## [How to complete this task]
Everything in the listing that follows should be reproduced exactly except the pictures.

○ ○ ○ ○ ○ ○ ○

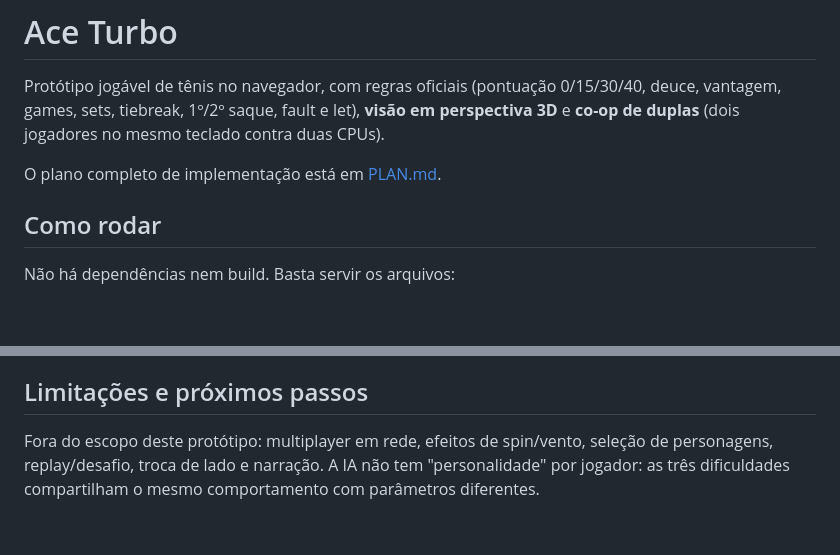
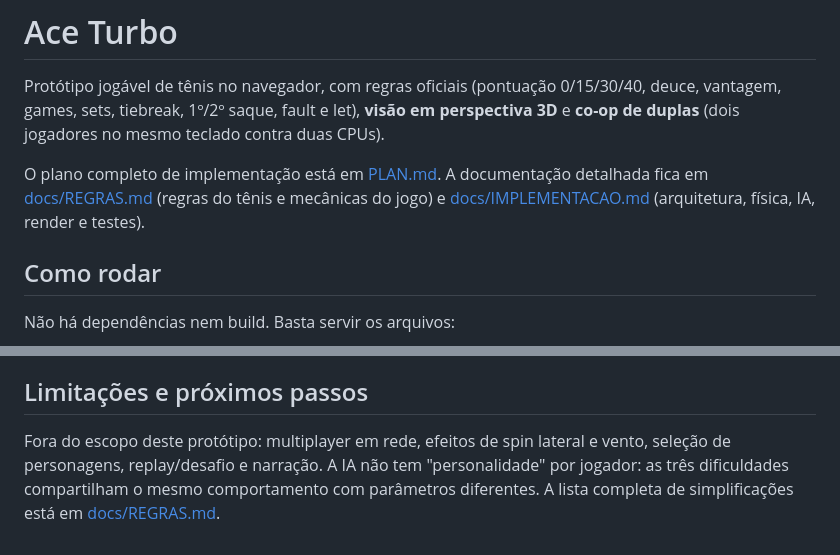
Before and after one commit to FranciscoKnebel/Ace-Turbo, a Markdown page: README.md, 2 parts joined by grey strips. GitHub-like rendering; blank space fills up the shorter version.

Commit message:
docs: documentação de regras e de implementação (#6)
* docs: adiciona documentacao de regras e de implementacao

* fix: remove travessoes (em dash/en dash) do conteudo

```diff
--- a/README.md
+++ b/README.md
@@ -5,7 +5,10 @@ Protótipo jogável de tênis no navegador, com regras oficiais (pontuação
 **visão em perspectiva 3D** e **co-op de duplas** (dois jogadores no mesmo
 teclado contra duas CPUs).
 
-O plano completo de implementação está em [PLAN.md](./PLAN.md).
+O plano completo de implementação está em [PLAN.md](./PLAN.md). A documentação
+detalhada fica em [docs/REGRAS.md](./docs/REGRAS.md) (regras do tênis e mecânicas
+do jogo) e [docs/IMPLEMENTACAO.md](./docs/IMPLEMENTACAO.md) (arquitetura, física,
+IA, render e testes).
 
 ## Como rodar
 
@@ -186,7 +189,8 @@ prefere bater depois do quique e só avança quando a bola é curta.
 
 ## Limitações e próximos passos
 
-Fora do escopo deste protótipo: multiplayer em rede, efeitos de spin/vento,
-seleção de personagens, replay/desafio, troca de lado e narração. A IA não tem
+Fora do escopo deste protótipo: multiplayer em rede, efeitos de spin lateral e
+vento, seleção de personagens, replay/desafio e narração. A IA não tem
 "personalidade" por jogador: as três dificuldades compartilham o mesmo
-comportamento com parâmetros diferentes.
+comportamento com parâmetros diferentes. A lista completa de simplificações
+está em [docs/REGRAS.md](./docs/REGRAS.md#6-simplificações-do-protótipo).
```
Also changed, not shown: docs/IMPLEMENTACAO.md (added, +290 -0 lines), docs/REGRAS.md (added, +138 -0 lines).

○ ○ ○ ○ ○ ○ ○

## [Answer to the exercise]
Before and after one commit to FranciscoKnebel/Ace-Turbo, a Markdown page: README.md, 2 parts joined by grey strips. GitHub-like rendering; blank space fills up the shorter version.

Commit message:
docs: documentação de regras e de implementação (#6)
* docs: adiciona documentacao de regras e de implementacao

* fix: remove travessoes (em dash/en dash) do conteudo

```diff
--- a/README.md
+++ b/README.md
@@ -5,7 +5,10 @@ Protótipo jogável de tênis no navegador, com regras oficiais (pontuação
 **visão em perspectiva 3D** e **co-op de duplas** (dois jogadores no mesmo
 teclado contra duas CPUs).
 
-O plano completo de implementação está em [PLAN.md](./PLAN.md).
+O plano completo de implementação está em [PLAN.md](./PLAN.md). A documentação
+detalhada fica em [docs/REGRAS.md](./docs/REGRAS.md) (regras do tênis e mecânicas
+do jogo) e [docs/IMPLEMENTACAO.md](./docs/IMPLEMENTACAO.md) (arquitetura, física,
+IA, render e testes).
 
 ## Como rodar
 
@@ -186,7 +189,8 @@ prefere bater depois do quique e só avança quando a bola é curta.
 
 ## Limitações e próximos passos
 
-Fora do escopo deste protótipo: multiplayer em rede, efeitos de spin/vento,
-seleção de personagens, replay/desafio, troca de lado e narração. A IA não tem
+Fora do escopo deste protótipo: multiplayer em rede, efeitos de spin lateral e
+vento, seleção de personagens, replay/desafio e narração. A IA não tem
 "personalidade" por jogador: as três dificuldades compartilham o mesmo
-comportamento com parâmetros diferentes.
+comportamento com parâmetros diferentes. A lista completa de simplificações
+está em [docs/REGRAS.md](./docs/REGRAS.md#6-simplificações-do-protótipo).
```
Also changed, not shown: docs/IMPLEMENTACAO.md (added, +290 -0 lines), docs/REGRAS.md (added, +138 -0 lines).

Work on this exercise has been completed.